I wasn’t aware of the Padres having a bunch of payroll coming off the books. How were they able to add all those players and add less than $10mil of new salary over last year?

8 years ago
Reply to  Craig Edwards

Seems so odd that the Dodgers are paying Kemp to bat against them in the division.

8 years ago
Reply to  Hurtlocker

Because that’s what it took to land Yasmani Grandal, Joe Wieland, and Zack Eflin (who was later flipped for Jimmy Rollins) in exchange

8 years ago
Reply to  Hurtlocker

How about this: the Dodgers are paying Kemp to not get to the fly balls they hit to the outfield.

8 years ago
Reply to  Dave42

The Dodgers are paying almost all of Kemp’s contract this year, so that explains some of it.

8 years ago
Reply to  srpst23

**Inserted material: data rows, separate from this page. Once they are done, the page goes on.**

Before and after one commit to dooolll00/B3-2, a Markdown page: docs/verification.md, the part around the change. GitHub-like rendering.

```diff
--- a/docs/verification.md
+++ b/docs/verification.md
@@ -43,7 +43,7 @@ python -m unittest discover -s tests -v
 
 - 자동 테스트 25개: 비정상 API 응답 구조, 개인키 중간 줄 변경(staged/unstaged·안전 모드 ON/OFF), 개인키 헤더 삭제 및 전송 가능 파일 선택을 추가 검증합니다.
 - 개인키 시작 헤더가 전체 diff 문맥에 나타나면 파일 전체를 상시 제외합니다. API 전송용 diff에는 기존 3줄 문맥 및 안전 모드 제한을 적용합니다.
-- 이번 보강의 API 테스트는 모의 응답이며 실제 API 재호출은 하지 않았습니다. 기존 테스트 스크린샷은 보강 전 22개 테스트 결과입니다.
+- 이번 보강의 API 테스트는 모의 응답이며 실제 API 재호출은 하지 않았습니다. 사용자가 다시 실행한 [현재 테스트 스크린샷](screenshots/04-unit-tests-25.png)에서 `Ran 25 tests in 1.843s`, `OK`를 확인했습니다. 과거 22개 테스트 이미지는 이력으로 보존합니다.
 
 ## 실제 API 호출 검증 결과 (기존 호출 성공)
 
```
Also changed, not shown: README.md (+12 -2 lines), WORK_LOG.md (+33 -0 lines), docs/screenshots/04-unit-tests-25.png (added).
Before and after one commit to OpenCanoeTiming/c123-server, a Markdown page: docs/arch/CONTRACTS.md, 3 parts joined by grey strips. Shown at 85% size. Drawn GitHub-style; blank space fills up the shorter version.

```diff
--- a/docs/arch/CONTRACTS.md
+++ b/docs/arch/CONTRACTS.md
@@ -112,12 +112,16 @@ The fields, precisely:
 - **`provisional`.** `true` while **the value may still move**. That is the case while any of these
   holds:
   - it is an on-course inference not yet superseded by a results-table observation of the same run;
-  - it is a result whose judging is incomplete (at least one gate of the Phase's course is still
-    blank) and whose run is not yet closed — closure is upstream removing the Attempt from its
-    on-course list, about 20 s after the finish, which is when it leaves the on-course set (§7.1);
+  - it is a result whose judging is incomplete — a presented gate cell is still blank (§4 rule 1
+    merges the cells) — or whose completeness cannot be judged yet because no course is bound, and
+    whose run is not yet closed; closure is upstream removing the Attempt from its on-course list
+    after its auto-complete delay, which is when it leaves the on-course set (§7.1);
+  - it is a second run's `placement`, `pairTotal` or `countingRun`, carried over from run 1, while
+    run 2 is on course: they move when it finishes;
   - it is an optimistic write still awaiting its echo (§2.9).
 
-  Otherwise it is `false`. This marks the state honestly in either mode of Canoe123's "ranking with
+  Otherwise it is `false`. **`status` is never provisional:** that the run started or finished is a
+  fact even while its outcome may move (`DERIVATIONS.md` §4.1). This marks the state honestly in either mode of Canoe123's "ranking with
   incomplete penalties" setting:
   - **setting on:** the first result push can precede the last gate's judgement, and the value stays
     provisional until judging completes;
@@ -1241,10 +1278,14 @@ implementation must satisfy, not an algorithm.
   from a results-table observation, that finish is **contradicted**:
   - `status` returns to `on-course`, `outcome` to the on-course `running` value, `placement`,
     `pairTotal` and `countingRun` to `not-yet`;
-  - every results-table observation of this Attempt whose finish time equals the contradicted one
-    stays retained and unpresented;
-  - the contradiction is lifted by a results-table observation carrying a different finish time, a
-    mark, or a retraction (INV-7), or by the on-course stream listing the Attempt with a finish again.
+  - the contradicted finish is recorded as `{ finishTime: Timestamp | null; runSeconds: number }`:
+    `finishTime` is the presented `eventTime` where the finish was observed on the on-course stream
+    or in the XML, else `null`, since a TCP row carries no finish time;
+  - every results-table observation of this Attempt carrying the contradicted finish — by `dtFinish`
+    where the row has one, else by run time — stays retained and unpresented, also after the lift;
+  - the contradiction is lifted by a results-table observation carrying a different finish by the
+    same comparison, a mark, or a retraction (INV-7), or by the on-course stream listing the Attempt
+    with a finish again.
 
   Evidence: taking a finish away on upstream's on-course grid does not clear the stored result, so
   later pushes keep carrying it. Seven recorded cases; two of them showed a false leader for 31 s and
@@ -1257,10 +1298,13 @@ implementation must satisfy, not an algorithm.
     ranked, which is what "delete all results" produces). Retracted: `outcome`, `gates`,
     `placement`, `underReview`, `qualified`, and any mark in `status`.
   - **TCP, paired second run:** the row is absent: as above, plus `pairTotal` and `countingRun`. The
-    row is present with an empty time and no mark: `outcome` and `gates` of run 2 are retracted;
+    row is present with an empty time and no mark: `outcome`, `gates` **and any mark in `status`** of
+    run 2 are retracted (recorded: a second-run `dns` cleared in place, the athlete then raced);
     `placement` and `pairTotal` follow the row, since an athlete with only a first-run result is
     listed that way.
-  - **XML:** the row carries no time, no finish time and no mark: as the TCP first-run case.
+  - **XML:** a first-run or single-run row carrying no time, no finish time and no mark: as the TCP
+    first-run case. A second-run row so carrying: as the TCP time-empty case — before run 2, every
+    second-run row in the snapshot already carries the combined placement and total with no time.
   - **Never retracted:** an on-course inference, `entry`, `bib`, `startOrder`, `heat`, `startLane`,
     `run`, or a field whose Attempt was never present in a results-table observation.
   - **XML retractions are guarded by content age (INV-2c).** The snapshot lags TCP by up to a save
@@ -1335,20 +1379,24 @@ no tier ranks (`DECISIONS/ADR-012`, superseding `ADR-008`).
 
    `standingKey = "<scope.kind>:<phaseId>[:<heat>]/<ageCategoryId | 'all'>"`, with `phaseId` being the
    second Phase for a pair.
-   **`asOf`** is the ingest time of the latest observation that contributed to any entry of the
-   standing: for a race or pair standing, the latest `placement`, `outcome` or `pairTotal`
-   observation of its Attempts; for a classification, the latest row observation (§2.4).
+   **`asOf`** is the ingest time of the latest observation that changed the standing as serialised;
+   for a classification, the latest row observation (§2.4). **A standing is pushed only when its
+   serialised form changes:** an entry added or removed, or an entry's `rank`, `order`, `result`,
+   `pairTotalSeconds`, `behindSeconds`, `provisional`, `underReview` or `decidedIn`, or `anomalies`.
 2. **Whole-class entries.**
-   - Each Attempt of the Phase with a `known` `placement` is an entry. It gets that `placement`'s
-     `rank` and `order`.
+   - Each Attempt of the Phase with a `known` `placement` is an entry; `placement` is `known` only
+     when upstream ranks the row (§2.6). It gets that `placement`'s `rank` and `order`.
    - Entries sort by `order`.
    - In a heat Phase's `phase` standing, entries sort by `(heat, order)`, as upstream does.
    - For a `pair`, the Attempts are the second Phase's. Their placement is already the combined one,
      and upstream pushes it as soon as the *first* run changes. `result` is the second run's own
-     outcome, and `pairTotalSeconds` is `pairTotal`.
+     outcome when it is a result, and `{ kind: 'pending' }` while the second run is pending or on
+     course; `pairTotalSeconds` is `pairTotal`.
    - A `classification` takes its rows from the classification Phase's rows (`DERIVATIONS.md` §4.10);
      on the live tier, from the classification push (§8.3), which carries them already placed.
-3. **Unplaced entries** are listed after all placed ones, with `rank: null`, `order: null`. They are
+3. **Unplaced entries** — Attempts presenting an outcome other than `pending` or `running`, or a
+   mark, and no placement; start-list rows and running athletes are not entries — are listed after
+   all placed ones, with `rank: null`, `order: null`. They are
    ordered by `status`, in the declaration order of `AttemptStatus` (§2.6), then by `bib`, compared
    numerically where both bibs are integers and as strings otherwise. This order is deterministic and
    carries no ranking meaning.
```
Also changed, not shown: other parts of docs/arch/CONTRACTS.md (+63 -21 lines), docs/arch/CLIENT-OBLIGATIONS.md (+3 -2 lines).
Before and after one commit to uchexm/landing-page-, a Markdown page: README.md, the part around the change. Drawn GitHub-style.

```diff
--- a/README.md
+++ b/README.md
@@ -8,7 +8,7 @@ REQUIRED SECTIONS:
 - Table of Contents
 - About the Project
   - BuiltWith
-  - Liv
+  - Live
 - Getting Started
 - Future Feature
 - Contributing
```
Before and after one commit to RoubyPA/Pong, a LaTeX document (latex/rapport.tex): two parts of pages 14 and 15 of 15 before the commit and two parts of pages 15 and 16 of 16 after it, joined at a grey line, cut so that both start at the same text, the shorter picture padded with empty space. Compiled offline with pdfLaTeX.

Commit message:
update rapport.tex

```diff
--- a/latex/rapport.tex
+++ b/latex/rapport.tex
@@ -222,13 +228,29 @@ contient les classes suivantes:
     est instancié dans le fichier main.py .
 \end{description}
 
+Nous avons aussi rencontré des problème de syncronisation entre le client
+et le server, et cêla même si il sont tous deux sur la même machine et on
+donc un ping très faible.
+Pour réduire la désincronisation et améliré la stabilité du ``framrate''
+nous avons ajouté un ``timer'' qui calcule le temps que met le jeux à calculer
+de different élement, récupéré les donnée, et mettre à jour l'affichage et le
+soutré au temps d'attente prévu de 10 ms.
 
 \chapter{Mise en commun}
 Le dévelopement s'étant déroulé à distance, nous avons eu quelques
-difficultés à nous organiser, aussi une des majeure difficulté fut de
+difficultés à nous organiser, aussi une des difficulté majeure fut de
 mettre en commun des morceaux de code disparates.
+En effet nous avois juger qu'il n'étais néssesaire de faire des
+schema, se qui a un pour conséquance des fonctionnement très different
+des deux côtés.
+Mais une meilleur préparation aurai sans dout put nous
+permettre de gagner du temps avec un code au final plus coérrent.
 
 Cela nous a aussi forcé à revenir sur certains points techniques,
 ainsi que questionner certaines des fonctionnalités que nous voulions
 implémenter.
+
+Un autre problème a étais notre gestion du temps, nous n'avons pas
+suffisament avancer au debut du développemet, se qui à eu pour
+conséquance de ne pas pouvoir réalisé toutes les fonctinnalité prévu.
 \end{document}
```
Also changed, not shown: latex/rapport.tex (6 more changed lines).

but they still added Upton and Shields at more than $30mil cost for this year, no? I understand Myers and the other adds are minimal cost. That is well done by them!